  5. Lito Cruz says:


    if God can work through “random and undirected” weather processes, why can’t he work through “random and undirected” processes of evolution?

    This is begging the question, it is “random” from our perspective but how sure are you that God is not “directing”. It is confusion of categories to have God and randomness sit together in the same sentence.

    Randomness is our euphemistic way of attributing something we do not know how the exact process ticks. To quote Prof. M. Kaku on the subject of Hawkin’s idea of Singularity in black holes- it is a term to hide our ignorance.

    I am skeptical of allowing evolution as a paradigm for how God might have done it. It is because it presupposes death yet in Romans 5:12, death came only after Adam sinned.


  6. John H says:

    Lito: what I mean when I say “random and undirected” in respect of the weather is scientific study of the weather is able to proceed successfully on the assumption that weather involves “random and undirected” processes – there are no gaps which require meteorologists to hypothesize an “intelligent director” of weather processes in order to explain how the weather behaves.

    Now, we know from his Word that God directs the weather for his purposes. However, he does so in a way that is mysterious and undetectable from a scientific perspective. It’s not that the scientific narrative of weather processes is incomplete on its own terms; it’s just that the scientific narrative is not the only story there is to tell about the weather.

    In the same way, I’m arguing that we don’t need to claim that the scientific narrative of evolution is fundamentally incomplete and broken on its own terms; our time would be better spent insisting that the scientific narrative is not the only story to be told about our origins; that even once science has finished telling us its story, there is still more that can (and needs to) be said about us.

    On randomness generally: when it comes to the weather and other natural processes, the point is that randomness is a valid approximation for scientific purposes. The major exception to this is quantum mechanics, where randomness is not merely an approximation, but is built in to the equations themselves. In other words, if quantum mechanics is true, the truly random events do occur.

    As for death before Adam, I refer you to this quote from Luther on the distinction between animal and human death. Human death is the loss of that divine “breath of life” that was given to us in Genesis 2:7. Animal death is qualitatively different, which is why Jesus wept tears of grief and anger when he saw Lazarus’ tomb, but not when he saw the dead fish in Peter’s nets.

  7. Lito Cruz says:


    Understood but I see no relevance on the meteorologists necessitating a religious explanation for the weather. Indeed when they make forecasts, they are doing so in the context of our lack of knowledge, that is why they can come up with a far off prediction of the weather. We do not sue them when they are wrong. The things revealed by God are for us and our children, those not revealed – well what is it to us, our duty is to go follow Jesus.

    Furthermore, evolution by its very presupposition hits on creation narrative of the Scripture. I fail to see why it is benign to the Bible which suggests fiat creation.

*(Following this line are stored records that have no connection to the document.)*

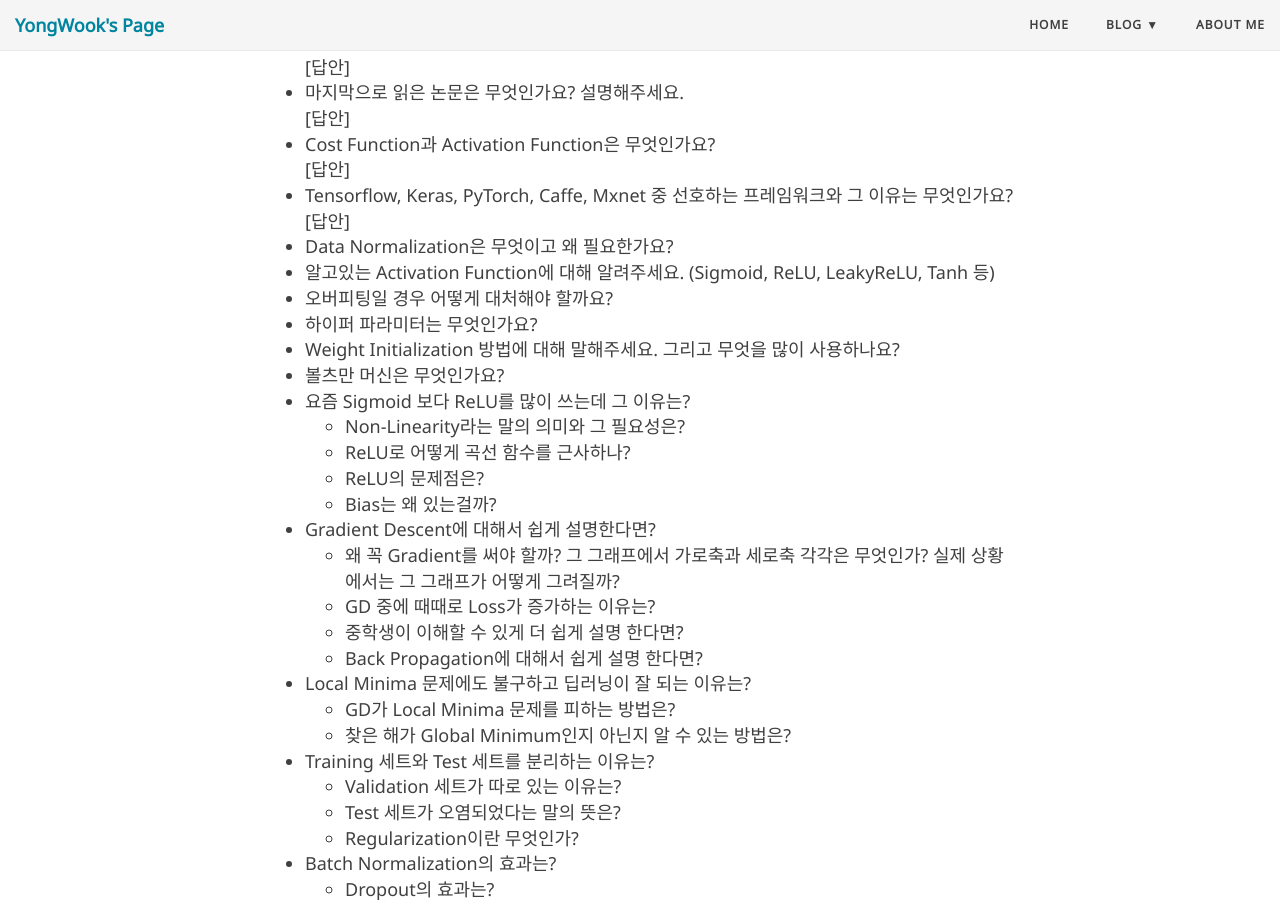
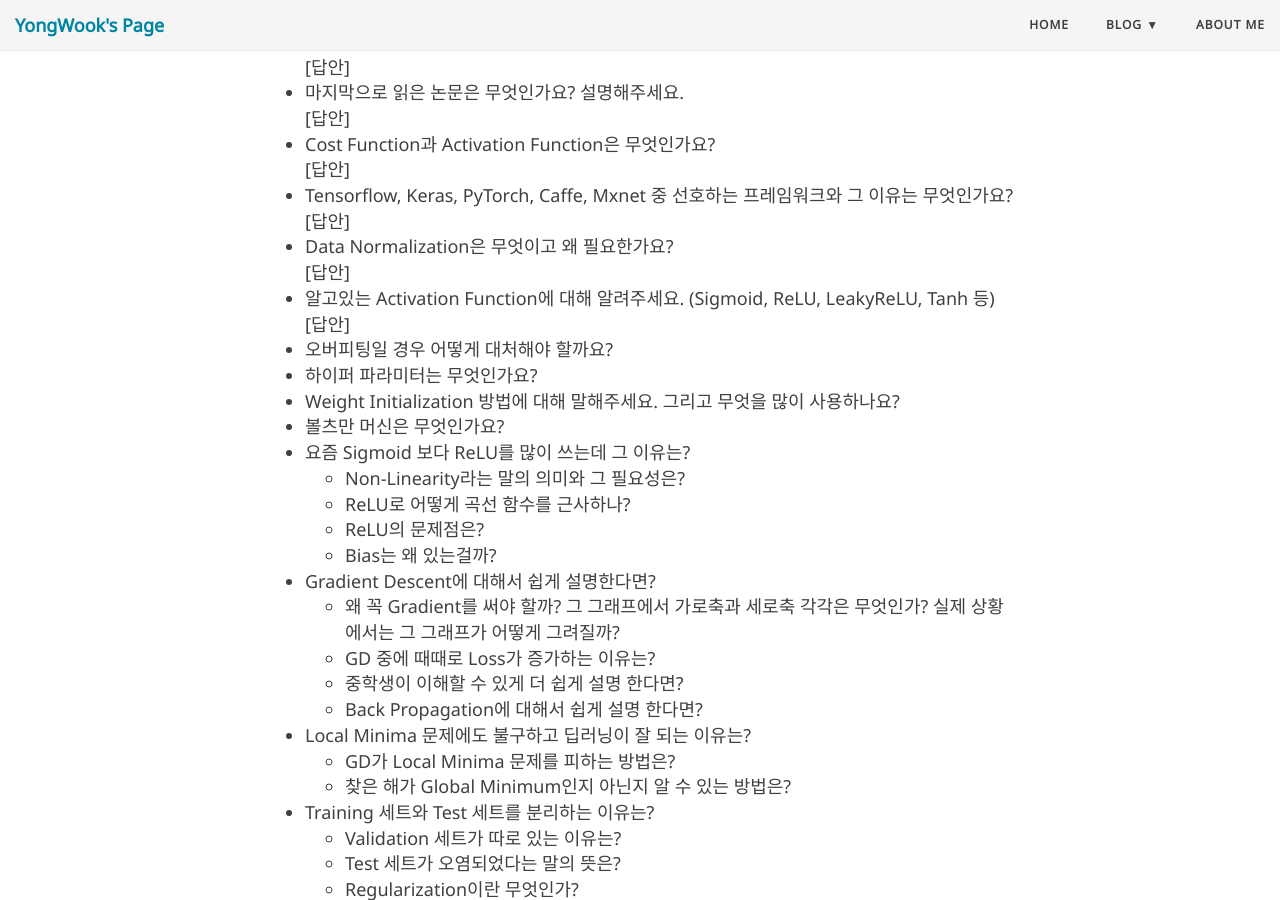
Before and after one commit to YongWookHa/yongwookha.github.io_, a Jekyll site: the page built from collections/_Machine_Learning/2019-10-11-Interview Question.md, in a window 1280 px wide and 900 px high, scrolled down 4459 px. Built offline with Jekyll 4.4.1, drawn with Linux system fonts in a browser that asks for light colours; nearby versions of some CDN libraries; comment, search, counter and statistics services are not loaded.

Commit message:
update: Deep Learning Parts

```diff
--- a/collections/_Machine_Learning/2019-10-11-Interview Question.md
+++ b/collections/_Machine_Learning/2019-10-11-Interview Question.md
@@ -384,7 +384,19 @@
 
   </details>
 - Data Normalization은 무엇이고 왜 필요한가요?
+  <details markdown="1">
+  <summary>[답안]</summary>
+
+  > Data Normalization은 입력 데이터의 최소, 최대값을 일정 범위(0~1) 내로 조절하는 것이다. 이를 통해, 특정 입력 데이터가 결과에 대해 과도한 영향을 미칠 수 있는 지위를 획득하는 것을 방지할 수 있고, 모델의 학습을 원활하게 만든다.
+
+  </details>
 - 알고있는 Activation Function에 대해 알려주세요. (Sigmoid, ReLU, LeakyReLU, Tanh 등)
+  <details markdown="1">
+  <summary>[답안]</summary>
+
+  > ![](https://www.dropbox.com/s/mkh6czvzd0vhtxt/Activation-functions.jpeg?raw=1)
+
+  </details>
 - 오버피팅일 경우 어떻게 대처해야 할까요?
 - 하이퍼 파라미터는 무엇인가요?
 - Weight Initialization 방법에 대해 말해주세요. 그리고 무엇을 많이 사용하나요?
```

    Re: Luther’s quote, I have much to say but if you accept evolutionary theory that we came from a single simple cell that still posits death even if you consider that single cell to be human.

    On the other hand if you posit the single cell to be an ‘animal’ one would wonder if you are being consistent with the ‘breath of life’ as to when that occurred in humans, in short, surely you and Luther are not using the same phrase in the same sense.

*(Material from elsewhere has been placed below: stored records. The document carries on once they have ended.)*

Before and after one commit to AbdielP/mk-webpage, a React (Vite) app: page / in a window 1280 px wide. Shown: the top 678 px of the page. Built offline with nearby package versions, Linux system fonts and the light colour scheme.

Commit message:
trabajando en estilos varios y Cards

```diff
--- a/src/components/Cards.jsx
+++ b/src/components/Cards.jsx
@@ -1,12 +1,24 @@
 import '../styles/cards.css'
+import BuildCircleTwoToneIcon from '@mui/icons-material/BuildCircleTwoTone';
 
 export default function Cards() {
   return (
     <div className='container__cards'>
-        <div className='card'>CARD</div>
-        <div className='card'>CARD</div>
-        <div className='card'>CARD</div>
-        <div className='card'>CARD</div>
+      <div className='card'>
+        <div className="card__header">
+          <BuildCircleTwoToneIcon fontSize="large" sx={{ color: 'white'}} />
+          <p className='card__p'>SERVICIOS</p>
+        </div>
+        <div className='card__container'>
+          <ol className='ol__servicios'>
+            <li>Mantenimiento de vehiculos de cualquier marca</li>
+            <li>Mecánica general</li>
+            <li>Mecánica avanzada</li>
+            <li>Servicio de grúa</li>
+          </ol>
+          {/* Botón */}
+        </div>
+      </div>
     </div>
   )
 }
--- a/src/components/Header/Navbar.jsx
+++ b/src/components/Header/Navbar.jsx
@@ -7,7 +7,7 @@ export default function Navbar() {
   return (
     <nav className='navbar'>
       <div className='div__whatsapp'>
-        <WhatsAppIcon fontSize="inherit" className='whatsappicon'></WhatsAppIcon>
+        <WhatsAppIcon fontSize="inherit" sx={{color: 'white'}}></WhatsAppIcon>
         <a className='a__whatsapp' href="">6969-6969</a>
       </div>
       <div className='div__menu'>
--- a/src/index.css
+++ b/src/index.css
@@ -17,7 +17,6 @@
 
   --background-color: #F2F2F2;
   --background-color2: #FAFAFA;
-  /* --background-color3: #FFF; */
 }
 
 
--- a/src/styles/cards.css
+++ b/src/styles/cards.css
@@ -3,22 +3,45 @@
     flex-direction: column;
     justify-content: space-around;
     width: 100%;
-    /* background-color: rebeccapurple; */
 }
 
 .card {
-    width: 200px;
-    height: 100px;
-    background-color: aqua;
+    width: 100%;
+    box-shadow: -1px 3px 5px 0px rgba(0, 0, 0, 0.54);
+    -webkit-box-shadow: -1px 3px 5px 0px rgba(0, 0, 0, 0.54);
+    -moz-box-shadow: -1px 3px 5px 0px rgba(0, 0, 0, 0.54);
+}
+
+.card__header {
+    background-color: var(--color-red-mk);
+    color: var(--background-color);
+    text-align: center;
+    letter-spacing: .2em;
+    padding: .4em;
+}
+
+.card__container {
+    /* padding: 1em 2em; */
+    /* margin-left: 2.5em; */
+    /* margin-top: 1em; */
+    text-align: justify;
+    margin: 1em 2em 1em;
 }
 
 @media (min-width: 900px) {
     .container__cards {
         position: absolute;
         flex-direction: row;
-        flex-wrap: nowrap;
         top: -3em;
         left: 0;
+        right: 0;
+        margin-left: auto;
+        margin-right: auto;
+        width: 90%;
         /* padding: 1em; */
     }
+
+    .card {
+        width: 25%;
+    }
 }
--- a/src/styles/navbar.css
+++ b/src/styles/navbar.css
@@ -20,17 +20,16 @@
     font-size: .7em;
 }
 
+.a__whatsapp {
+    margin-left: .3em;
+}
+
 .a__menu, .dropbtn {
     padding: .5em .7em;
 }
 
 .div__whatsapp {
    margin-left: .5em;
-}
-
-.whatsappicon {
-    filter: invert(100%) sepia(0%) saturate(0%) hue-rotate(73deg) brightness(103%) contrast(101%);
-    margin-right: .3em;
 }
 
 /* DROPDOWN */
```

    I remain in my skepticism.


Leave a Reply

Fill in your details below or click an icon to log in:

WordPress.com Logo

You are commenting using your WordPress.com account. Log Out / Change )

Twitter picture

You are commenting using your Twitter account. Log Out / Change )

Facebook photo

You are commenting using your Facebook account. Log Out / Change )

Google+ photo

You are commenting using your Google+ account. Log Out / Change )

Connecting to %s